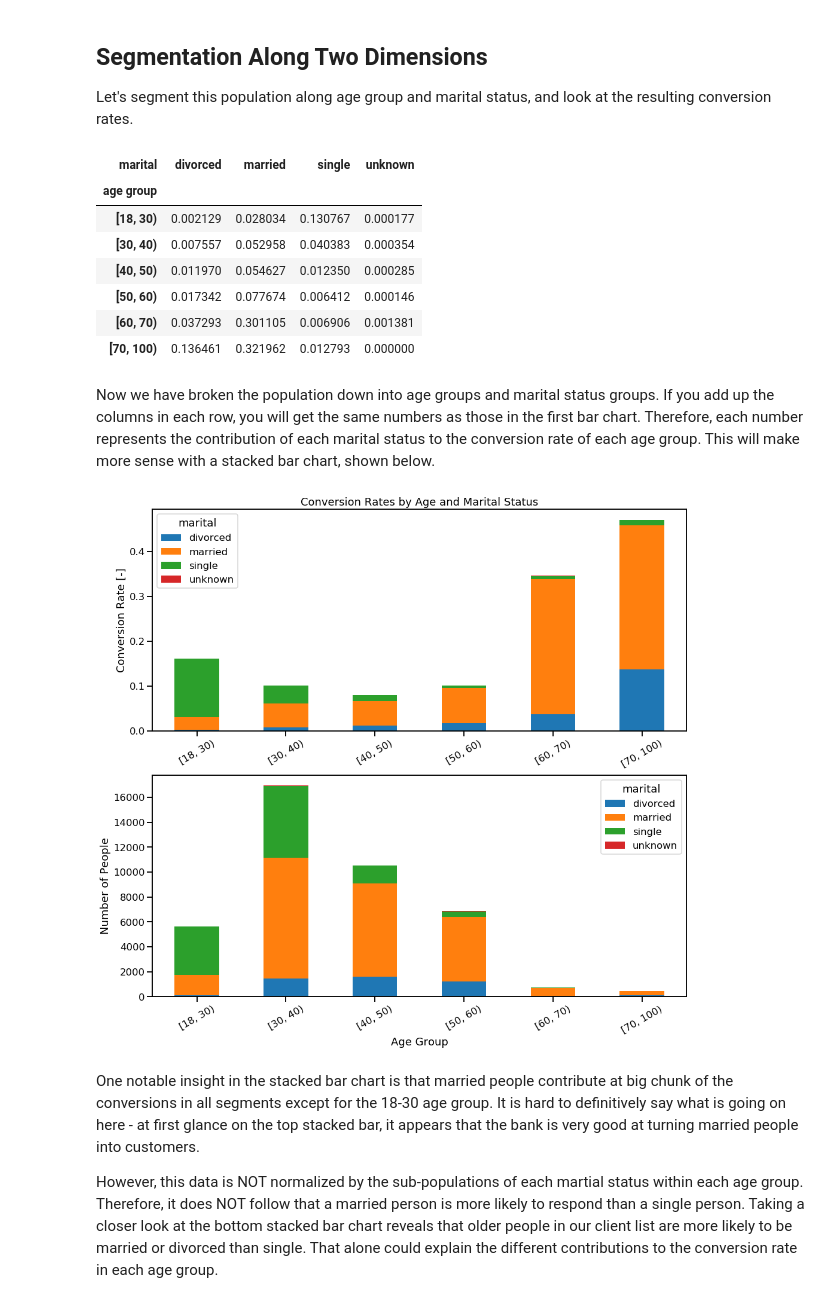
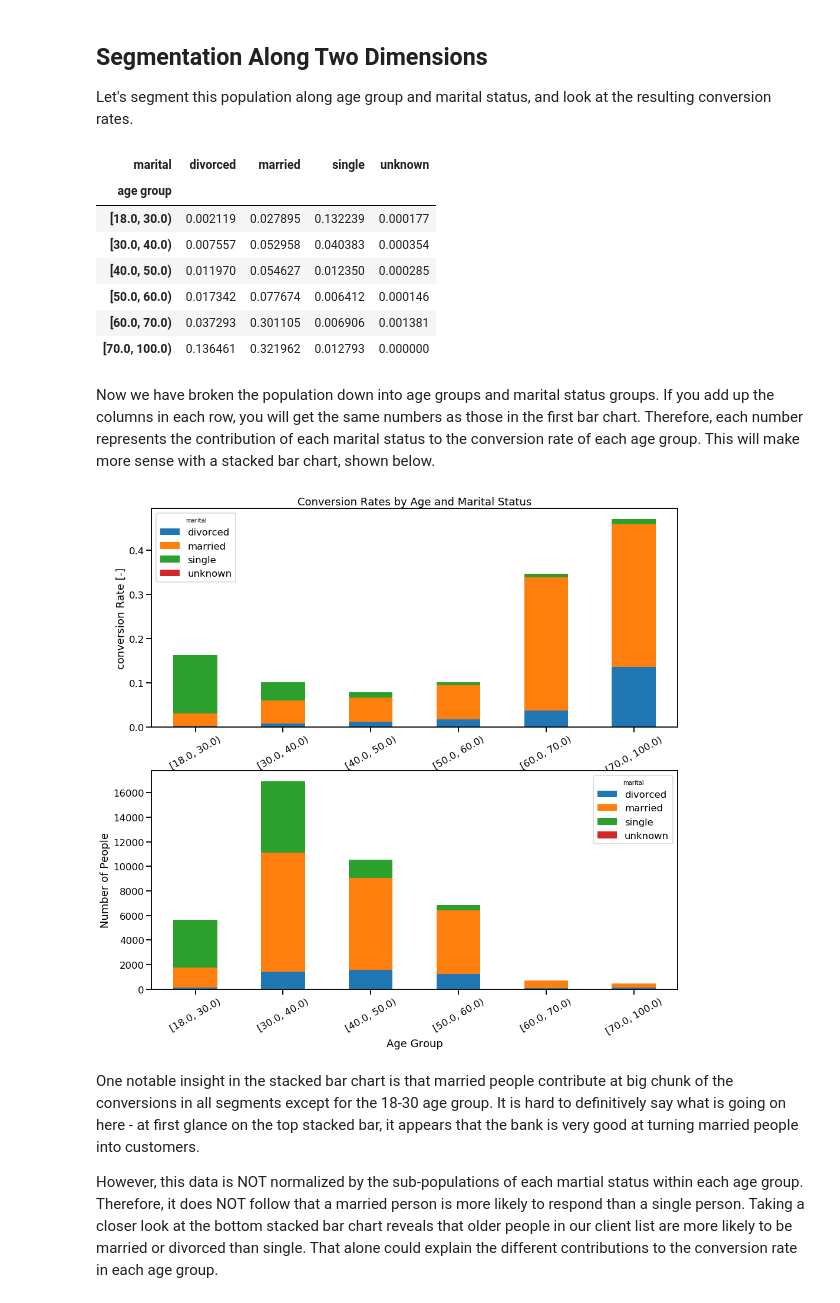
Before and after one commit to yahiakala/data-science-galeria, a Jupyter notebook: marketing-engagement/1-yk-casestudy1.ipynb, the cells around one changed output. Saved outputs shown, nothing was run; the diff lists cells and outputs as text; code cells hidden in the pictures.

```diff
--- a/marketing-engagement/1-yk-casestudy1.ipynb
+++ b/marketing-engagement/1-yk-casestudy1.ipynb
@@ -21,7 +20,7 @@ import numpy as np
 The autoreload extension is already loaded. To reload it, use:
   %reload_ext autoreload
 # %%
-df = pd.read_csv('../data/raw/bank-additional-full.csv', sep=';')
+df = pd.read_csv('bank-additional-full.csv', sep=';')
 # %%
 df.head()
 # %% [output]
@@ -90,27 +89,25 @@ The bar plots above do a better job of showing how the conversion rate varies wi
 ## Segmentation Along Two Dimensions
 Let's segment this population along age group and marital status, and look at the resulting conversion rates.
 # %%
-hp.conversion_segmented_2(df2, 'conversion',
-                          ['age group', 'marital'])
+hp.ratio_segmented_2(df2, 'conversion', ['age group', 'marital'])
 # %% [output]
 | marital | divorced | married | single | unknown |
 | age group |  |  |  |  |
-| [18, 30) | 0.002129 | 0.028034 | 0.130767 | 0.000177 |
-| [30, 40) | 0.007557 | 0.052958 | 0.040383 | 0.000354 |
-| [40, 50) | 0.011970 | 0.054627 | 0.012350 | 0.000285 |
-| [50, 60) | 0.017342 | 0.077674 | 0.006412 | 0.000146 |
-| [60, 70) | 0.037293 | 0.301105 | 0.006906 | 0.001381 |
-| [70, 100) | 0.136461 | 0.321962 | 0.012793 | 0.000000 |
+| [18.0, 30.0) | 0.002119 | 0.027895 | 0.132239 | 0.000177 |
+| [30.0, 40.0) | 0.007557 | 0.052958 | 0.040383 | 0.000354 |
+| [40.0, 50.0) | 0.011970 | 0.054627 | 0.012350 | 0.000285 |
+| [50.0, 60.0) | 0.017342 | 0.077674 | 0.006412 | 0.000146 |
+| [60.0, 70.0) | 0.037293 | 0.301105 | 0.006906 | 0.001381 |
+| [70.0, 100.0) | 0.136461 | 0.321962 | 0.012793 | 0.000000 |
 # %% [markdown]
 Now we have broken the population down into age groups and marital status groups. If you add up the columns in each row, you will get the same numbers as those in the first bar chart. Therefore, each number represents the contribution of each marital status to the conversion rate of each age group. This will make more sense with a stacked bar chart, shown below.
 # %%
-fig3, ax3 = hp.stacked_bar_conversions(df2, 'conversion',
-                                       ['age group', 'marital'])
+fig3, ax3 = hp.stacked_bar_ratios(df2, 'conversion', ['age group', 'marital'])
 ax3[1].set_xlabel('Age Group')
 ax3[1].set_ylabel('Number of People')
 _ = ax3[0].set_title('Conversion Rates by Age and Marital Status')
 # %% [output]
-[figure, old version]
+[figure, new version]
 # %% [markdown]
 One notable insight in the stacked bar chart is that married people contribute at big chunk of the conversions in all segments except for the 18-30 age group. It is hard to definitively say what is going on here - at first glance on the top stacked bar, it appears that the bank is very good at turning married people into customers.
 
```
Also changed, not shown: parts of 6 cells of this notebook, 5 other files.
_ _ _ _ _ _ _
Go through the records and repeat each one exactly, skipping anything that is a picture.

[Solution for this exercise]:
Before and after one commit to yahiakala/data-science-galeria, a Jupyter notebook: marketing-engagement/1-yk-casestudy1.ipynb, the cells around one changed output. Saved outputs shown, nothing was run; the diff lists cells and outputs as text; code cells hidden in the pictures.

```diff
--- a/marketing-engagement/1-yk-casestudy1.ipynb
+++ b/marketing-engagement/1-yk-casestudy1.ipynb
@@ -21,7 +20,7 @@ import numpy as np
 The autoreload extension is already loaded. To reload it, use:
   %reload_ext autoreload
 # %%
-df = pd.read_csv('../data/raw/bank-additional-full.csv', sep=';')
+df = pd.read_csv('bank-additional-full.csv', sep=';')
 # %%
 df.head()
 # %% [output]
@@ -90,27 +89,25 @@ The bar plots above do a better job of showing how the conversion rate varies wi
 ## Segmentation Along Two Dimensions
 Let's segment this population along age group and marital status, and look at the resulting conversion rates.
 # %%
-hp.conversion_segmented_2(df2, 'conversion',
-                          ['age group', 'marital'])
+hp.ratio_segmented_2(df2, 'conversion', ['age group', 'marital'])
 # %% [output]
 | marital | divorced | married | single | unknown |
 | age group |  |  |  |  |
-| [18, 30) | 0.002129 | 0.028034 | 0.130767 | 0.000177 |
-| [30, 40) | 0.007557 | 0.052958 | 0.040383 | 0.000354 |
-| [40, 50) | 0.011970 | 0.054627 | 0.012350 | 0.000285 |
-| [50, 60) | 0.017342 | 0.077674 | 0.006412 | 0.000146 |
-| [60, 70) | 0.037293 | 0.301105 | 0.006906 | 0.001381 |
-| [70, 100) | 0.136461 | 0.321962 | 0.012793 | 0.000000 |
+| [18.0, 30.0) | 0.002119 | 0.027895 | 0.132239 | 0.000177 |
+| [30.0, 40.0) | 0.007557 | 0.052958 | 0.040383 | 0.000354 |
+| [40.0, 50.0) | 0.011970 | 0.054627 | 0.012350 | 0.000285 |
+| [50.0, 60.0) | 0.017342 | 0.077674 | 0.006412 | 0.000146 |
+| [60.0, 70.0) | 0.037293 | 0.301105 | 0.006906 | 0.001381 |
+| [70.0, 100.0) | 0.136461 | 0.321962 | 0.012793 | 0.000000 |
 # %% [markdown]
 Now we have broken the population down into age groups and marital status groups. If you add up the columns in each row, you will get the same numbers as those in the first bar chart. Therefore, each number represents the contribution of each marital status to the conversion rate of each age group. This will make more sense with a stacked bar chart, shown below.
 # %%
-fig3, ax3 = hp.stacked_bar_conversions(df2, 'conversion',
-                                       ['age group', 'marital'])
+fig3, ax3 = hp.stacked_bar_ratios(df2, 'conversion', ['age group', 'marital'])
 ax3[1].set_xlabel('Age Group')
 ax3[1].set_ylabel('Number of People')
 _ = ax3[0].set_title('Conversion Rates by Age and Marital Status')
 # %% [output]
-[figure, old version]
+[figure, new version]
 # %% [markdown]
 One notable insight in the stacked bar chart is that married people contribute at big chunk of the conversions in all segments except for the 18-30 age group. It is hard to definitively say what is going on here - at first glance on the top stacked bar, it appears that the bank is very good at turning married people into customers.
 
```
Also changed, not shown: parts of 6 cells of this notebook, 5 other files.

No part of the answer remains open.